> _Information_
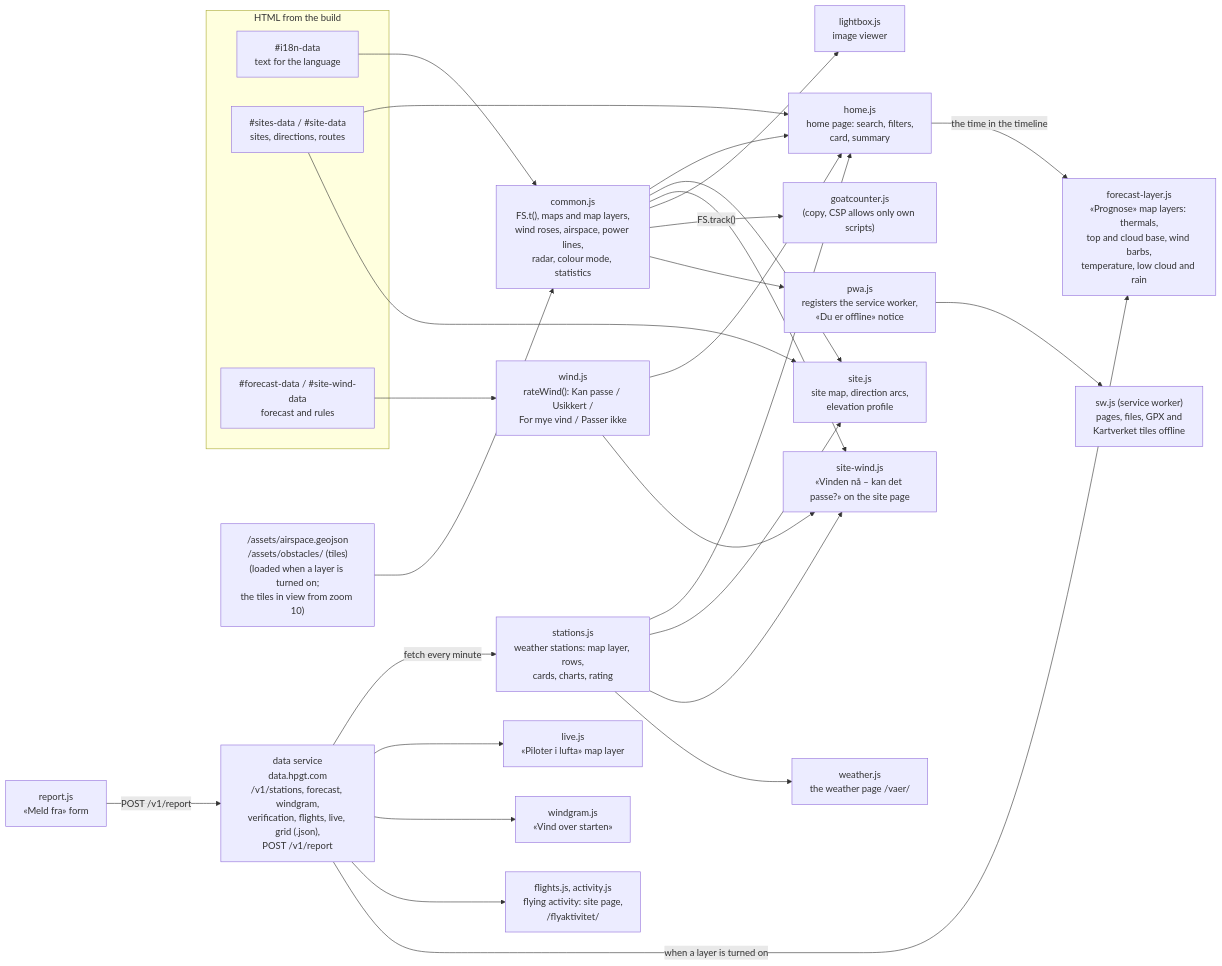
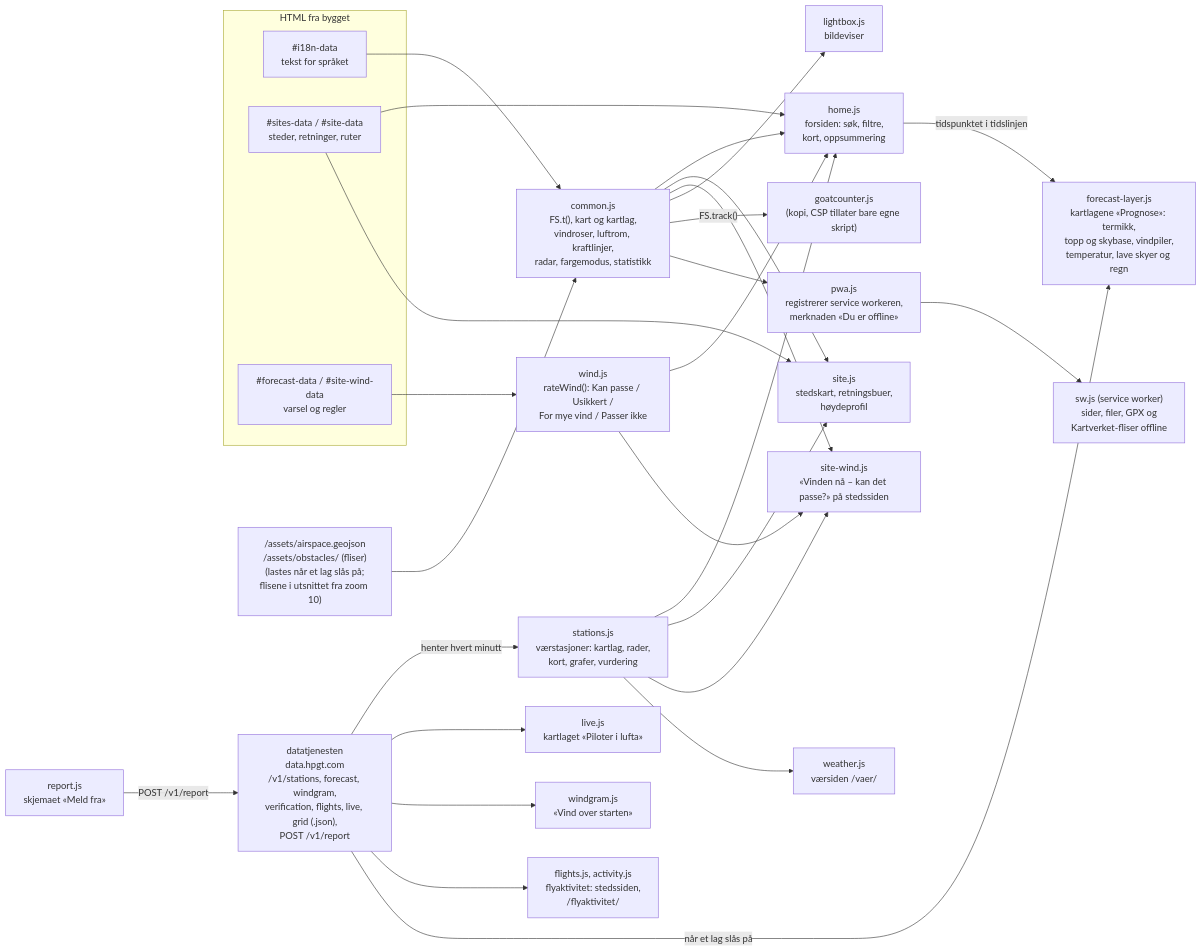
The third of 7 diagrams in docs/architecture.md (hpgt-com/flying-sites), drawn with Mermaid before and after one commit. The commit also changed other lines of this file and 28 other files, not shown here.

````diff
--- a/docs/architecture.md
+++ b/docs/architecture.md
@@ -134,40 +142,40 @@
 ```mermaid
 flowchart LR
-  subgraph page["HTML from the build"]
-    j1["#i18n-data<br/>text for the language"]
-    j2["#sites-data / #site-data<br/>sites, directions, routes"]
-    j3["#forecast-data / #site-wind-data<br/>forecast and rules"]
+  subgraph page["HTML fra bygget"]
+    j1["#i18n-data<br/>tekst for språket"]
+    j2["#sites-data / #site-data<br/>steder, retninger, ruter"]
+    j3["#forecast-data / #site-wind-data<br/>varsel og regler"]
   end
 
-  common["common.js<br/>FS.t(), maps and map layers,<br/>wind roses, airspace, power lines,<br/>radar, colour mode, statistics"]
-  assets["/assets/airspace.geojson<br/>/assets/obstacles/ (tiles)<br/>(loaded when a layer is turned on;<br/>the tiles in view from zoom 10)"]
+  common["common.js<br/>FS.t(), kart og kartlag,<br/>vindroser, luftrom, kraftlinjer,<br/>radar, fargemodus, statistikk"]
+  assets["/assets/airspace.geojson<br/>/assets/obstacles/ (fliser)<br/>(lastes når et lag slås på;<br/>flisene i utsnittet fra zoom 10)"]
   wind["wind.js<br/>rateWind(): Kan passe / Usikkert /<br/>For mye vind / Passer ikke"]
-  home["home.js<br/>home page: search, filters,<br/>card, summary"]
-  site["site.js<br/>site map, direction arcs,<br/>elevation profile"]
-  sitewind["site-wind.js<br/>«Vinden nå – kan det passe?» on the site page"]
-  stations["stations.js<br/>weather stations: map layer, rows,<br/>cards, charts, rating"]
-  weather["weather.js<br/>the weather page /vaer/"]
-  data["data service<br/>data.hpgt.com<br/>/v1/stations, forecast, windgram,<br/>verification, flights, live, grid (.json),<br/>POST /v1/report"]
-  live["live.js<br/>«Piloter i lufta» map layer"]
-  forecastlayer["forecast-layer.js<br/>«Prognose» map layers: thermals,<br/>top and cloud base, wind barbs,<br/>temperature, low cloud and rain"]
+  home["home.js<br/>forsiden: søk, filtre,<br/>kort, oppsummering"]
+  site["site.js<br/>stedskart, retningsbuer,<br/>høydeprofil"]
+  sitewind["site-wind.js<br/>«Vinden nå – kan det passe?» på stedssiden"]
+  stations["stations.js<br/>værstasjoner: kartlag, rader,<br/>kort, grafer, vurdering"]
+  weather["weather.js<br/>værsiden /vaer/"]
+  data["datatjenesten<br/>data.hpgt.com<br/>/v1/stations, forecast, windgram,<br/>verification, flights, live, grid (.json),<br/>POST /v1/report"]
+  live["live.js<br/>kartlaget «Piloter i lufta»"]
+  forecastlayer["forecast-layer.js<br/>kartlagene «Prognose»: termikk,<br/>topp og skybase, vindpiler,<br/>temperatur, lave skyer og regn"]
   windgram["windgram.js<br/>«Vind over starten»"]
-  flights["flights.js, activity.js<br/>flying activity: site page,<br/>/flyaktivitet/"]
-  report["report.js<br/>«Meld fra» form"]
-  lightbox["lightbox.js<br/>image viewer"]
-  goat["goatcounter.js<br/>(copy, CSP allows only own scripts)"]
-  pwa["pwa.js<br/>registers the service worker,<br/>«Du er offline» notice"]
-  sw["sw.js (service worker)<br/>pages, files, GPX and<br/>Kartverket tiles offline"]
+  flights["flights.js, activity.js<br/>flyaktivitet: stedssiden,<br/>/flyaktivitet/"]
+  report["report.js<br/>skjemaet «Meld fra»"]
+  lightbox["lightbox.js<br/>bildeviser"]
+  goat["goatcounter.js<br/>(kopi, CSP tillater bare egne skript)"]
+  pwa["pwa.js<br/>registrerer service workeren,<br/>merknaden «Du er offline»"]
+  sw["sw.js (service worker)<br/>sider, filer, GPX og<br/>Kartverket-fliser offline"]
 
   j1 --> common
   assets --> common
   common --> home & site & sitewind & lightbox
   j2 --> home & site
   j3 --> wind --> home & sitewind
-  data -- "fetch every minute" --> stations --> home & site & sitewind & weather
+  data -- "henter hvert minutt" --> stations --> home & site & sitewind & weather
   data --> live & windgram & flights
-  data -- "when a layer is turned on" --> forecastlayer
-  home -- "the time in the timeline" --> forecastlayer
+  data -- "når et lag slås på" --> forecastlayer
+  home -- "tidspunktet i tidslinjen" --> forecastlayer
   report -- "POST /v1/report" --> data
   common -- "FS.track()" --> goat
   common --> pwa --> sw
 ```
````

* * *

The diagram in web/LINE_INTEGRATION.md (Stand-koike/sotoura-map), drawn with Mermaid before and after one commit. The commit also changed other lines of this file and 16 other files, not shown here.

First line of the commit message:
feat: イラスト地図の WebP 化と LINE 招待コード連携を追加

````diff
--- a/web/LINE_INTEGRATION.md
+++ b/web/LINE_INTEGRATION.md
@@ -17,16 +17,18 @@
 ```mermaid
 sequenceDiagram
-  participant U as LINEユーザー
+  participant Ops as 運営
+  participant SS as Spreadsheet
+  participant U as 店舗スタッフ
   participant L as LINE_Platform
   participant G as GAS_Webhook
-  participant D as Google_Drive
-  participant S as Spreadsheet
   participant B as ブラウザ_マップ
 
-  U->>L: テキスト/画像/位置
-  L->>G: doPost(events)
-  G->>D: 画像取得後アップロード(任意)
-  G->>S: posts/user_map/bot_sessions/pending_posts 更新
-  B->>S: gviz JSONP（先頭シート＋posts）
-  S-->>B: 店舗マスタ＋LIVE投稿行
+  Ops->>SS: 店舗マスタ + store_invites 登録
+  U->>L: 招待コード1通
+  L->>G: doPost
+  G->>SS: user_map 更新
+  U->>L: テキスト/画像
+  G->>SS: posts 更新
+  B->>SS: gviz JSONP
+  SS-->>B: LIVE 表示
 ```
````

> _Task statement_
Output only the count of lines in the data containing "participant".

> _Answer_
9